© CSR, 2008-2015
ISSN 2071-789X

Directory of Open Access Journals (DOAJ)

Strike Plagiarism

  • General Founder and Publisher:

    Centre of Sociological Research

  • Publishing Partners:

    University of Szczecin (Poland)

    Mykolas Romeris University (Lithuania)


    Alexander Dubcek University of Trencín, Faculty of Social and Economic Relations (Slovak Republic)

    University of Entrepreneurship and Law, (Czech Republic)


  • Membership:

    American Sociological Association

    European Sociological Association

    World Economics Association (WEA)




Stock Prices: Are Intuitive or Deliberate Persons Better Forecasters?

Vol. 8, No 4, 2015

Tobias Endress


University of Gloucestershire, Cheltenham, United Kingdom,



Tony Gear


University of Gloucestershire, Cheltenham, United Kingdom


Abstract. When it comes to financial decision-making like predicting stock price movements, it would be conceivable that rational people had an advantage over intuitive people. An experiment was conducted to test this hypothesis. Participants of the experiment provided repeated estimates for different shares and it was expected that rational people would end up with more ‘correct’ answers than intuitive people. Additionally, all participants of the experiment (N=59) completed a PID scale questionnaire (Betsch, 2004; Schunk & Betsch, 2006) to evaluate their preferences for deliberate or intuitive decision-making. The PID scale provided four categories to group people according to their preferences.

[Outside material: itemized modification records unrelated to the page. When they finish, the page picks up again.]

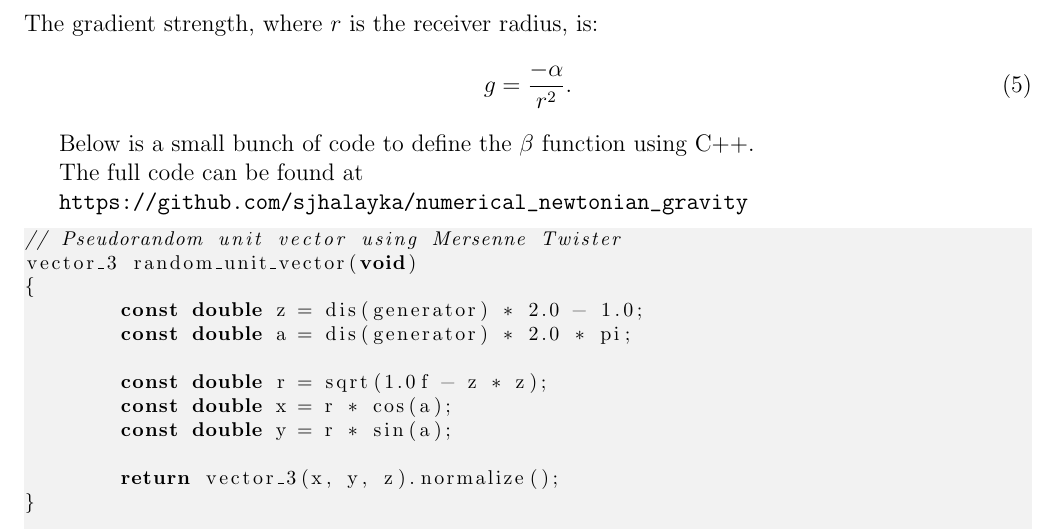
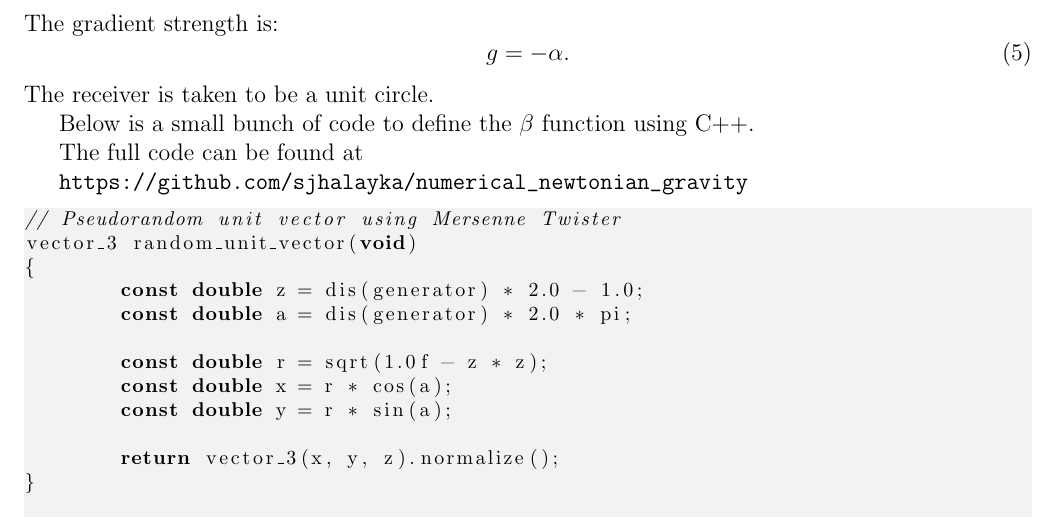
Before and after one commit to sjhalayka/papers, a LaTeX paper (numerical_anisotropic_newtonian_gravitation/bezier_escape.tex): part of page 2 of 10, cut at the place of the change. Compiled offline with pdfLaTeX.

Commit message:
Add files via upload

```diff
--- a/numerical_anisotropic_newtonian_gravitation/bezier_escape.tex
+++ b/numerical_anisotropic_newtonian_gravitation/bezier_escape.tex
@@ -77,18 +77,17 @@ Where the $\beta$ function is the integer field line collision count, $R$ is the
 \begin{equation}
 \alpha = \frac{\beta(R + \epsilon) - \beta(R)}{\epsilon}.
 \end{equation}
-The gradient strength, where $r$ is the receiver radius, is:
+The gradient strength is:
 \begin{equation}
-g = \frac{-\alpha}{r^2}.
+g = -\alpha.
 \end{equation}
-
+The receiver is taken to be a unit circle.
 
 Below is a small bunch of code to define the $\beta$ function using C++.
 
 The full code can be found at
 
 \url{https://github.com/sjhalayka/numerical_newtonian_gravity}
-
 
 \begin{lstlisting}
 // Pseudorandom unit vector using Mersenne Twister
```
Also changed, not shown: numerical_anisotropic_newtonian_gravitation/bezier_escape.pdf.
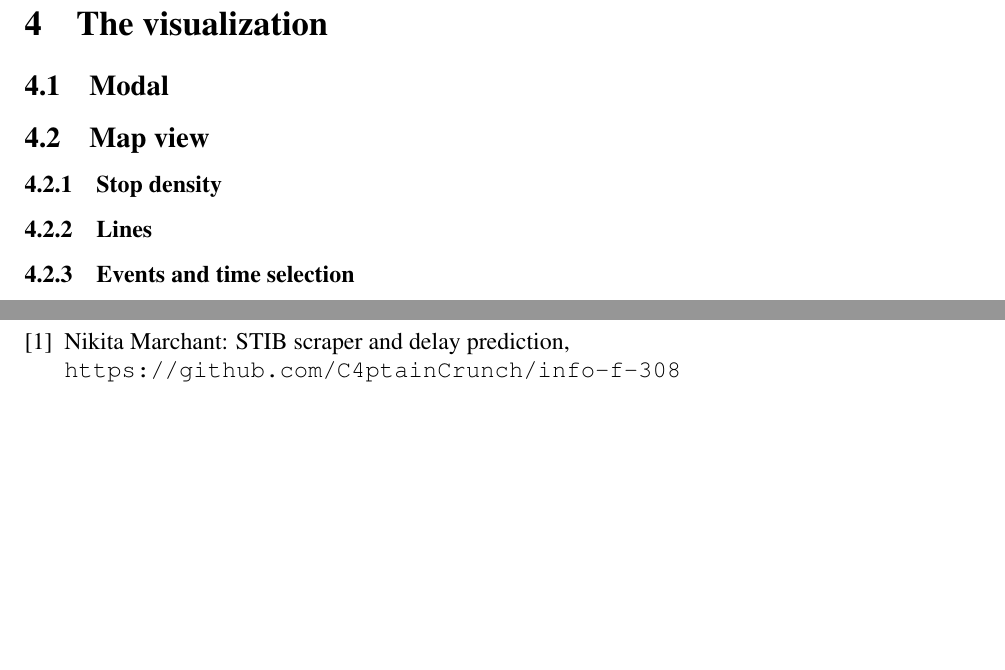
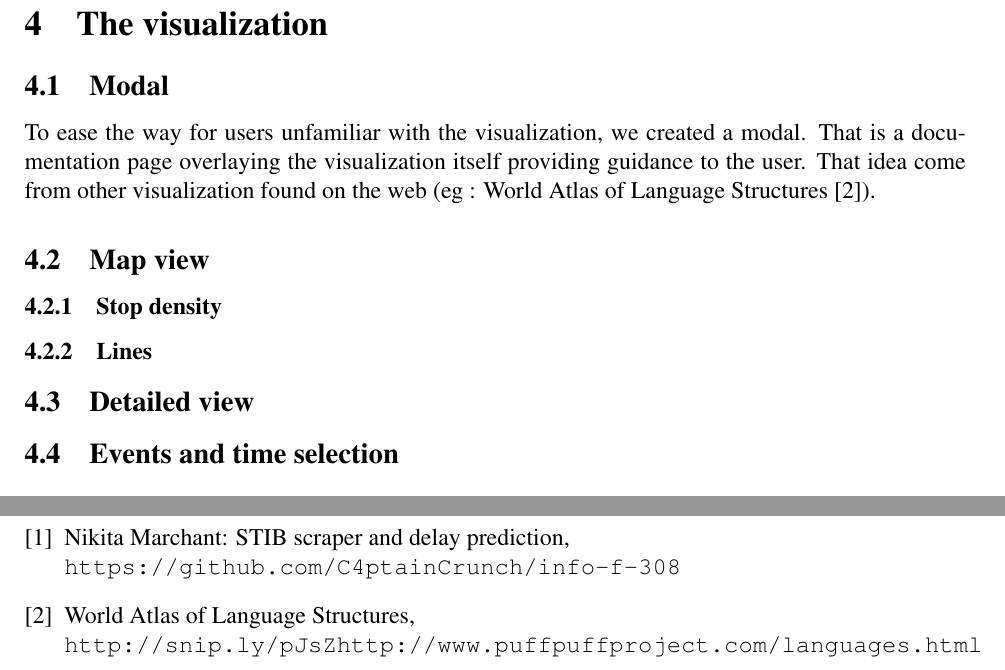
Before and after one commit to lunuju/infoviz, a LaTeX document (report/infoviz-repport.tex): two parts of page 2 of 2, joined at a grey line, cut so that both start at the same text, the shorter picture padded with empty space. Compiled offline with pdfLaTeX.

Commit message:
[add] minor

```diff
--- a/report/infoviz-repport.tex
+++ b/report/infoviz-repport.tex
@@ -9,6 +9,7 @@
 \usepackage{changepage}
 \usepackage{amssymb}
 \usepackage{graphicx}%
+\usepackage{wrapfig}
 \setcounter{MaxMatrixCols}{30}
 \newenvironment{proof}[1][Proof]{\textbf{#1.} }{\ \rule{0.5em}{0.5em}}
 
@@ -66,15 +67,31 @@ We mostly used web technologies to create our visualization.
 
 \subsection{Modal}
 
+To ease the way for users unfamiliar with the visualization, we created a modal. That is a documentation page overlaying the visualization itself providing guidance to the user. That idea come from other visualization found on the web (eg : World Atlas of Language Structures \cite{visuawithmodal}).
+
 \subsection{Map view}
 
 \subsubsection{Stop density}
 
+
 \subsubsection{Lines}
-
-\subsubsection{Events and time selection}
 
 \subsection{Detailed view}
 
+% Wrapping a figure does not want to work
+
+%\begin{wrapfigure}{l}{0.35\textwidth}
+%\includegraphics[width=0.95\linewidth]{images/tooltip.png}
+%\label{fig:subim1}
+%\end{wrapfigure}
+
+%Clicking on a line open a tooltip offering detailed information about the line.
+
+%\textbf{Ah ha!} On the image on the left, we can this that between Trone and Science, the 22 and 34 bus are going faster than the other
+
+%\vspace{6 cm}
+
+\subsection{Events and time selection}
+
 \section{Acknowledgement}
 
@@ -93,7 +110,13 @@ We would like to thanks Nikita Marchant and it's STIB data project project which
 \bibitem{nikita}
 Nikita Marchant: STIB scraper and delay prediction,
 \\\texttt{https://github.com/C4ptainCrunch/info-f-308}
+
+\bibitem{visuawithmodal}
+World Atlas of Language Structures,
+\\\texttt{http://snip.ly/pJsZ#http://www.puffpuffproject.com/languages.html}
+
+
+
 \end{thebibliography}
 
-
 \end{document}
```
Also changed, not shown: report/infoviz-repport.tex (2 more changed lines).
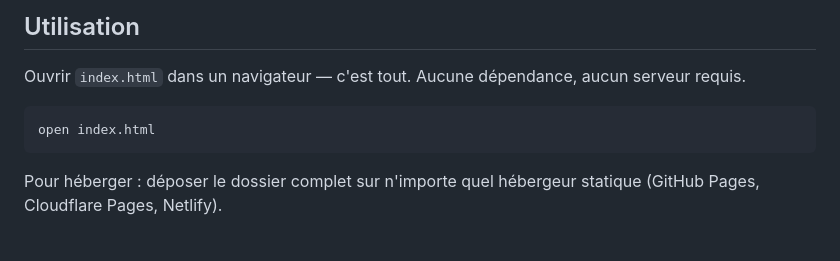
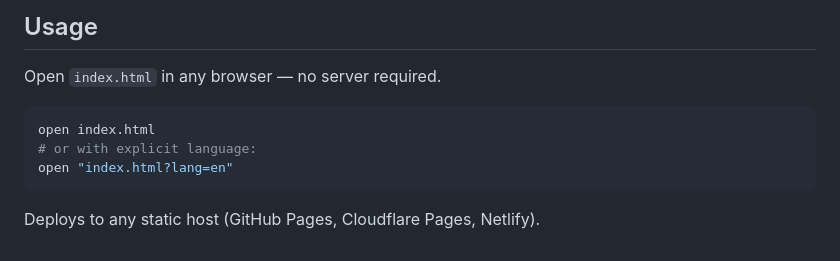
Before and after one commit to w3b3/violence-prevention-school, a Markdown page: README.md, the part around one of its changes. Drawn GitHub-style.

````diff
--- a/README.md
+++ b/README.md
@@ -42,10 +57,12 @@ Adapté du dépliant *La santé sexuelle positive pour les parents* — Comité
 
-## Utilisation
+## Usage
 
-Ouvrir `index.html` dans un navigateur — c'est tout. Aucune dépendance, aucun serveur requis.
+Open `index.html` in any browser — no server required.
 
 ```bash
 open index.html
+# or with explicit language:
+open "index.html?lang=en"
 ```
 
-Pour héberger : déposer le dossier complet sur n'importe quel hébergeur statique (GitHub Pages, Cloudflare Pages, Netlify).
+Deploys to any static host (GitHub Pages, Cloudflare Pages, Netlify).
````
Also changed, not shown: other parts of README.md (+40 -25 lines), screenshots/desktop-english.png (added), screenshots/desktop.png, screenshots/mobile-english.png (added), 1 other file.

In summary, it was concluded that intuitive people were slightly, but not significantly, better with financial decision- making than were rational people. A higher significance was observed from a direct comparison of the four PID categories. Predictions of PID-S-plus participants were significantly more accurate.


Received: June, 2015

1st Revision: October, 2015

Accepted: December, 2015


DOI: 10.14254/2071-789X.2015/8-4/3

JEL Classification: D70, G11, G17, M51

Keywords: Forecasting,  decision-making,  financial  economics, equity predictions, stock trading.